[Start of Attachment]
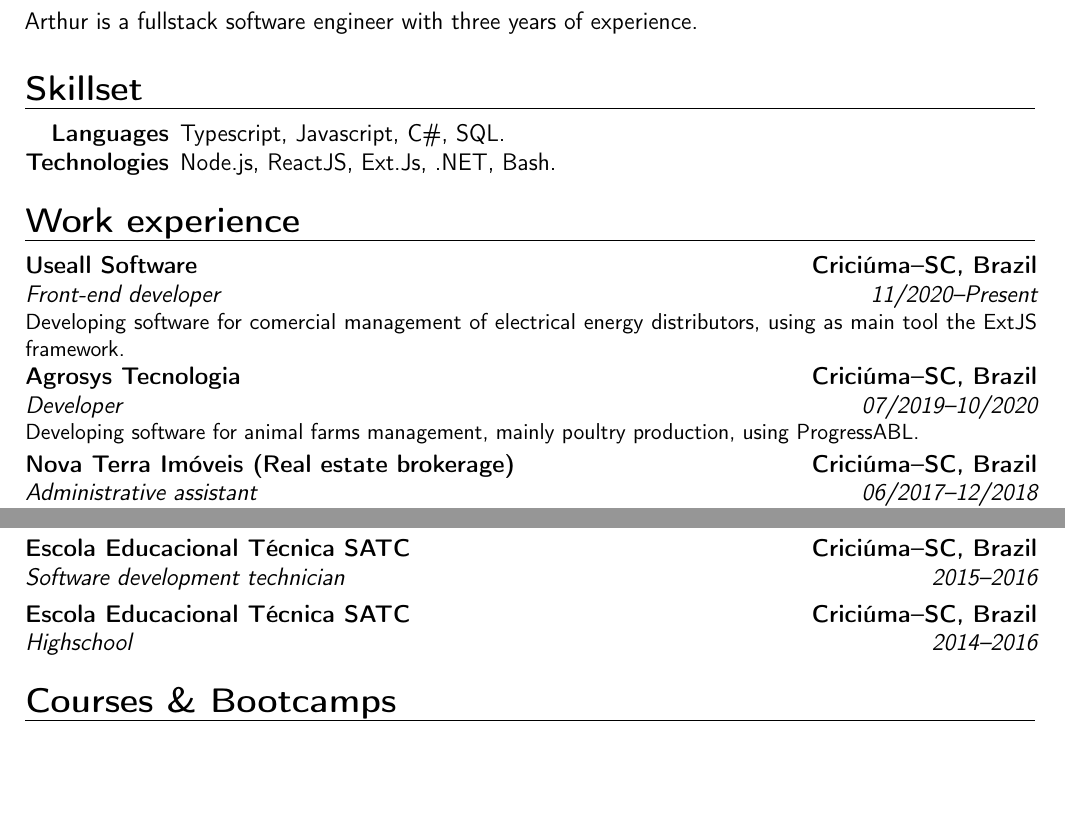
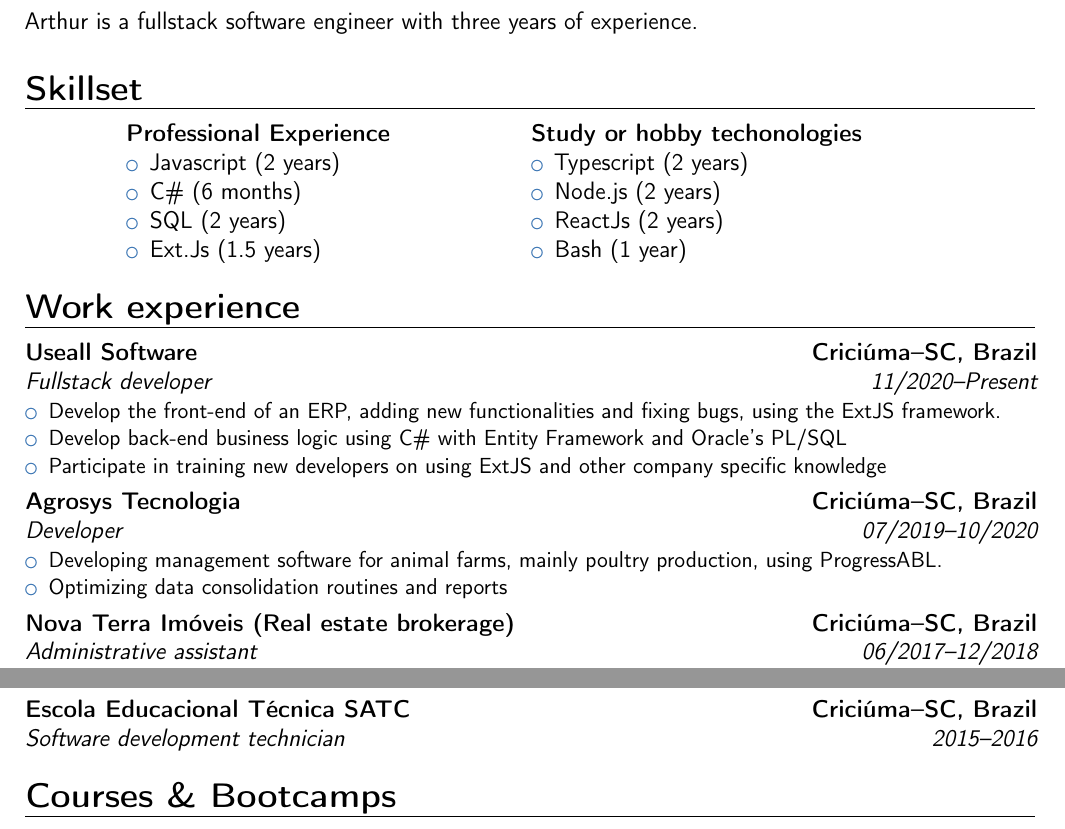
Before and after one commit to arthurbpf/cv, a LaTeX CV (cv_english.tex): two parts of the page, joined at a grey line, cut so that both start at the same text, the shorter picture padded with empty space. Compiled offline with pdfLaTeX.

Commit message:
Changes asked by recruiter

```diff
--- a/cv_english.tex
+++ b/cv_english.tex
@@ -5,6 +5,7 @@
 
 \usepackage[scale=0.85]{geometry}
 \usepackage{xpatch}
+\usepackage{makecell}
 
 \name{Arthur}{de Bona Porton Fernandes}
 \title{Software Engineer}
@@ -27,21 +28,46 @@
 
 \section{Skillset}
 
-\begin{tabular*}{\textwidth}{@{\extracolsep{2mm}} r l}
-	\textbf{Languages} & Typescript, Javascript, C\#, SQL. \\
-	\textbf{Technologies} & Node.js, ReactJS, Ext.Js, .NET, Bash. \\
-\end{tabular*}
+\begin{center}
+	\begin{tabular}{p{0.4\textwidth} p{0.4\textwidth}}
+		\textbf{Professional Experience}
+		\begin{itemize}
+			\item Javascript (2 years)
+			\item C\# (6 months)
+			\item SQL (2 years)
+			\item Ext.Js (1.5 years)
+		\end{itemize}
+		 &
+		\textbf{Study or hobby techonologies}
+		\begin{itemize}
+			\item Typescript (2 years)
+			\item Node.js (2 years)
+			\item ReactJs (2 years)
+			\item Bash (1 year)
+		\end{itemize}
+	\end{tabular}
+\end{center}
 
 \section{Work experience}
-\cventry{11/2020--Present}{Front-end developer}{Useall Software}{Criciúma--SC, Brazil}{}{Developing software for comercial management of electrical energy distributors, using as main tool the ExtJS framework.}
-\cventry{07/2019--10/2020}{Developer}{Agrosys Tecnologia}{Criciúma--SC, Brazil}{}{Developing software for animal farms management, mainly poultry production, using ProgressABL.}
+\cventry{11/2020--Present}{Fullstack developer}{Useall Software}{Criciúma--SC, Brazil}{}{
+	\begin{itemize}
+		\item Develop the front-end of an ERP, adding new functionalities and fixing bugs, using the ExtJS framework.
+		\item Develop back-end business logic using C\# with Entity Framework and Oracle's PL/SQL
+		\item Participate in training new developers on using ExtJS and other company specific knowledge
+	\end{itemize}
+}
+\cventry{07/2019--10/2020}{Developer}{Agrosys Tecnologia}{Criciúma--SC, Brazil}{}{
+	\begin{itemize}
+		\item Developing management software for animal farms, mainly poultry production, using ProgressABL.
+		\item Optimizing data consolidation routines and reports
+	\end{itemize}
+}
 \cventry{06/2017--12/2018}{Administrative assistant}{Nova Terra Imóveis (Real estate brokerage)}{Criciúma--SC, Brazil}{}{Operating at the company's administration, customer service and support to the brokers and relations to business partners.}
 
 \section{Education}
 \cventry{2019--2023 \makebox{(Expected)}}{Bachelor's degree in computer science}{UNESC}{Criciúma--SC, Brazil}{}{}
 \cventry{2017--2018 \makebox{(Drop-out)}}{Bachelor's degree in civil engineering}{UNESC}{Criciúma--SC, Brazil}{}{}
 \cventry{2015--2016}{Software development technician}{Escola Educacional Técnica SATC}{Criciúma--SC, Brazil}{}{}
-\cventry{2014--2016}{Highschool}{Escola Educacional Técnica SATC}{Criciúma--SC, Brazil}{}{}
 
 \section{Courses \& Bootcamps}
 \cventry{2021}{GoStack Bootcamp}{Rocketseat}{Online}{}{Bootcamp focused on web applications development, using Node.js, ReactJS and React Native.}
```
[End of Attachment]
◆ **ASSIGNED TASK**:
Return each line of the listing that holds the string "Criciúma".

◆ **EXERCISE OUTPUT**:
-\cventry{11/2020--Present}{Front-end developer}{Useall Software}{Criciúma--SC, Brazil}{}{Developing software for comercial management of electrical energy distributors, using as main tool the ExtJS framework.}
-\cventry{07/2019--10/2020}{Developer}{Agrosys Tecnologia}{Criciúma--SC, Brazil}{}{Developing software for animal farms management, mainly poultry production, using ProgressABL.}
+\cventry{11/2020--Present}{Fullstack developer}{Useall Software}{Criciúma--SC, Brazil}{}{
+\cventry{07/2019--10/2020}{Developer}{Agrosys Tecnologia}{Criciúma--SC, Brazil}{}{
 \cventry{06/2017--12/2018}{Administrative assistant}{Nova Terra Imóveis (Real estate brokerage)}{Criciúma--SC, Brazil}{}{Operating at the company's administration, customer service and support to the brokers and relations to business partners.}
 \cventry{2019--2023 \makebox{(Expected)}}{Bachelor's degree in computer science}{UNESC}{Criciúma--SC, Brazil}{}{}
 \cventry{2017--2018 \makebox{(Drop-out)}}{Bachelor's degree in civil engineering}{UNESC}{Criciúma--SC, Brazil}{}{}
 \cventry{2015--2016}{Software development technician}{Escola Educacional Técnica SATC}{Criciúma--SC, Brazil}{}{}
-\cventry{2014--2016}{Highschool}{Escola Educacional Técnica SATC}{Criciúma--SC, Brazil}{}{}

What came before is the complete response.